DIRECTIONS:
Work through the data below and give the number of lines holding "addStudent", nothing more.

*** Opening of SUPPLIED INFORMATION ***

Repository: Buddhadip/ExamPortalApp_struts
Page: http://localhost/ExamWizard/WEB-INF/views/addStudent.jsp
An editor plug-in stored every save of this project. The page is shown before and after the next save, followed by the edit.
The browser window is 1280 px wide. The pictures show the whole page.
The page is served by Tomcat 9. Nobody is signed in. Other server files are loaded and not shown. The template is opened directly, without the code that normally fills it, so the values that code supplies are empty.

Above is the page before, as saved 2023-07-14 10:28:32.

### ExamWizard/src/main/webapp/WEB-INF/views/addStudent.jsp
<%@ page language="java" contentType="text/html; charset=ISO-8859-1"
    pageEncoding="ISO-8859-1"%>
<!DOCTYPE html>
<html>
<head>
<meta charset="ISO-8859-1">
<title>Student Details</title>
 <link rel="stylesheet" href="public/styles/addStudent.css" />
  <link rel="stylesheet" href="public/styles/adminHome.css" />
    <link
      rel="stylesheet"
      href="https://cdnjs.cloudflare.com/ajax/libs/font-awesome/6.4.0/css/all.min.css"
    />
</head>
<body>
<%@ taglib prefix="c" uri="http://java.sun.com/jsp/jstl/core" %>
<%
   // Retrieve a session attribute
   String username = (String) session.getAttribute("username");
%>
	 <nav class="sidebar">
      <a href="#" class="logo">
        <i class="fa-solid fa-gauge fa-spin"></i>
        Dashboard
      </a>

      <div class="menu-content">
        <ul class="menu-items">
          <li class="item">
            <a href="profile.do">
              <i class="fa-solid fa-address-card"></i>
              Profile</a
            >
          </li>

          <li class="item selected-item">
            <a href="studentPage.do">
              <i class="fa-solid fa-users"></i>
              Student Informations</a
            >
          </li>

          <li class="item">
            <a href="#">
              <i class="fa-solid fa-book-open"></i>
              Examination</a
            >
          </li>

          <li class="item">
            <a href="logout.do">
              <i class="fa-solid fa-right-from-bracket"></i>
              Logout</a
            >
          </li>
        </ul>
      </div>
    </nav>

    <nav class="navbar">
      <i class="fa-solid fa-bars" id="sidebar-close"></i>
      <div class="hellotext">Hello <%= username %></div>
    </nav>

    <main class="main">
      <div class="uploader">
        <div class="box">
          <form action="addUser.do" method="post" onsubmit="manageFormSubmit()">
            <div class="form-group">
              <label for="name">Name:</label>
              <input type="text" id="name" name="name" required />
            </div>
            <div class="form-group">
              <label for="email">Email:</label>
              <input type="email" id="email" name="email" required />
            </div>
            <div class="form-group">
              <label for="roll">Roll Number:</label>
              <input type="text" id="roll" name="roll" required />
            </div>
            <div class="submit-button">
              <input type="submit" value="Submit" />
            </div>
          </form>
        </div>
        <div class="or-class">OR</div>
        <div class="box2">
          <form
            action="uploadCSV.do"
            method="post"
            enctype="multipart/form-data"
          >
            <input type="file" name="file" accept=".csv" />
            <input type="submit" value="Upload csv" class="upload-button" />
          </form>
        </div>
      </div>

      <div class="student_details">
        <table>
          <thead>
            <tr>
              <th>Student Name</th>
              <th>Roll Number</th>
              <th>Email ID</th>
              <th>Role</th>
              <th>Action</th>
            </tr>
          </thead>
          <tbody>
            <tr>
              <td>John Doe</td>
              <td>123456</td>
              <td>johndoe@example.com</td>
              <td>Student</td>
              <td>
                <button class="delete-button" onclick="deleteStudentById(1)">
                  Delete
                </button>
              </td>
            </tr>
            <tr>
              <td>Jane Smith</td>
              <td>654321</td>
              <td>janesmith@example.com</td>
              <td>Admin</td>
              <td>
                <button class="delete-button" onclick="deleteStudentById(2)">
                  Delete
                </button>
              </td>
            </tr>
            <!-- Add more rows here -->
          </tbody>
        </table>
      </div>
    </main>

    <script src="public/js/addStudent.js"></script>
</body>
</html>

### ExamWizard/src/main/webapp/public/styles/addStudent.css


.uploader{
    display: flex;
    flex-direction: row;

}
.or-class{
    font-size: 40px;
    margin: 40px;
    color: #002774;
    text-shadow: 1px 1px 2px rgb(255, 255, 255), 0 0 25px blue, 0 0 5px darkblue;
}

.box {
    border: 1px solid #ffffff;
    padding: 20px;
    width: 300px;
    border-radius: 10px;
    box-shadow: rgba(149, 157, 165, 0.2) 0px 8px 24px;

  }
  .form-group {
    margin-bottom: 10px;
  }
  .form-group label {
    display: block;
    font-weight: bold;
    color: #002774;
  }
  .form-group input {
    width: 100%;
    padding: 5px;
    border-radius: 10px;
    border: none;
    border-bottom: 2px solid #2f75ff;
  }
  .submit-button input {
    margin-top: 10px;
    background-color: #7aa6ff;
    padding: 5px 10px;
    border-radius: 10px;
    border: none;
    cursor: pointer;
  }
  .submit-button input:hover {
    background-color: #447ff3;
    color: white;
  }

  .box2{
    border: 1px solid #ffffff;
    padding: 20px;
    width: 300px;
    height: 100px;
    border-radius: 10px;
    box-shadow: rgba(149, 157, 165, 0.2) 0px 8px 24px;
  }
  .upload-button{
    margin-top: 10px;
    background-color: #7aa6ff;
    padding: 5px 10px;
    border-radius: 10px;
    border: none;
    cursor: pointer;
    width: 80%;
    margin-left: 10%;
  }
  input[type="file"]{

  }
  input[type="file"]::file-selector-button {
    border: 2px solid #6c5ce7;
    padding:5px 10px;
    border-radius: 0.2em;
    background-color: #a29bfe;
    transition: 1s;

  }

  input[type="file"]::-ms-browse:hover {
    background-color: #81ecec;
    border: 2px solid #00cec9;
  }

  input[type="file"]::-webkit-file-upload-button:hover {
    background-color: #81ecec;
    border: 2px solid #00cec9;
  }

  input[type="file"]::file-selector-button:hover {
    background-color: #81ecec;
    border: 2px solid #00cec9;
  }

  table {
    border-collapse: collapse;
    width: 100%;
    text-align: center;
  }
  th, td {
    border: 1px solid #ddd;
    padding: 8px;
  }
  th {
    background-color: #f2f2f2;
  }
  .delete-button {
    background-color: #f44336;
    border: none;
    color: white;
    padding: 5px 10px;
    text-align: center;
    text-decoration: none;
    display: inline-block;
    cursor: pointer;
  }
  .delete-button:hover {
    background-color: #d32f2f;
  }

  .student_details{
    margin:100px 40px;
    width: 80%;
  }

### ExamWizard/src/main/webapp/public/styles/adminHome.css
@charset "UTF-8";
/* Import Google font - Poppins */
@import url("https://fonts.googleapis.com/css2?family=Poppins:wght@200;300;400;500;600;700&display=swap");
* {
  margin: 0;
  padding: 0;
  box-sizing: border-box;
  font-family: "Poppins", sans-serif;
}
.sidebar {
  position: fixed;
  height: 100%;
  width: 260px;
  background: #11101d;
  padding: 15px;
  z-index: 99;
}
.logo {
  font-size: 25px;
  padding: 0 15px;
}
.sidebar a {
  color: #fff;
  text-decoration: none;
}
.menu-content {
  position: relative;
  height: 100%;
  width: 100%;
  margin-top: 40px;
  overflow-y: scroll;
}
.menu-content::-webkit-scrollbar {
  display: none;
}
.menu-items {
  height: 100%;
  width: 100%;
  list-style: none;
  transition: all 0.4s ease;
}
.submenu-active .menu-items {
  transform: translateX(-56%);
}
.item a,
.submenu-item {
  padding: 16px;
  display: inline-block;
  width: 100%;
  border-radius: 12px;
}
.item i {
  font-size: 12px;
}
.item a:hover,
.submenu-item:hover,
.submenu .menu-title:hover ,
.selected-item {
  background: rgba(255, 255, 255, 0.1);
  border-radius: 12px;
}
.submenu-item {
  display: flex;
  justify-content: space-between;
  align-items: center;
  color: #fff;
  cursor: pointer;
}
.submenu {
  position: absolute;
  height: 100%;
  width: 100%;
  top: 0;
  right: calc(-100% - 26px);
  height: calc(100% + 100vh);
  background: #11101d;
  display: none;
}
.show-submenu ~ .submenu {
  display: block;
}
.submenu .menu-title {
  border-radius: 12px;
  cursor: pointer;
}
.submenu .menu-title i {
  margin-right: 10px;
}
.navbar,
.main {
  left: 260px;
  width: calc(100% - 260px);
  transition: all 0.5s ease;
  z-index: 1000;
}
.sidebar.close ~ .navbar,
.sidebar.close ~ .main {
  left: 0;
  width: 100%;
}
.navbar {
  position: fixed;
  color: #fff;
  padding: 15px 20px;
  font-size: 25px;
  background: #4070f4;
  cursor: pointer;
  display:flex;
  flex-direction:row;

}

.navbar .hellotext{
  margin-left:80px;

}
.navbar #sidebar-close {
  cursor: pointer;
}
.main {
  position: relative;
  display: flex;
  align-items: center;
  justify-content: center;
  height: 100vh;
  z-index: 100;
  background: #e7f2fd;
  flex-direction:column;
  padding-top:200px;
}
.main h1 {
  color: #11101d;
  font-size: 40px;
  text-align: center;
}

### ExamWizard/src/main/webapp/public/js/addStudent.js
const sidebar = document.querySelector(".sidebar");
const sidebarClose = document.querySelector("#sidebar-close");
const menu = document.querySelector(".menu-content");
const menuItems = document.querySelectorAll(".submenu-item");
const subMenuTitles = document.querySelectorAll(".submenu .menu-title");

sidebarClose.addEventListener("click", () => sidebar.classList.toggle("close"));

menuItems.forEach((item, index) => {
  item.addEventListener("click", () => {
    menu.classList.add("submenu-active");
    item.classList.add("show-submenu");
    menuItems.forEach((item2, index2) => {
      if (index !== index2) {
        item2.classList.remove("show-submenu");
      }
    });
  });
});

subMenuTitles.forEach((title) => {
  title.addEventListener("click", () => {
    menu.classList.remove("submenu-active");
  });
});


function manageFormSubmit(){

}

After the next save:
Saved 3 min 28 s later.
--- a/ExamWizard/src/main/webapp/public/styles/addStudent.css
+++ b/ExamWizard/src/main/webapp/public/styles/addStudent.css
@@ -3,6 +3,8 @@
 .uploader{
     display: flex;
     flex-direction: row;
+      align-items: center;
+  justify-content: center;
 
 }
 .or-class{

*** Close of SUPPLIED INFORMATION ***

WRITTEN SOLUTION:
8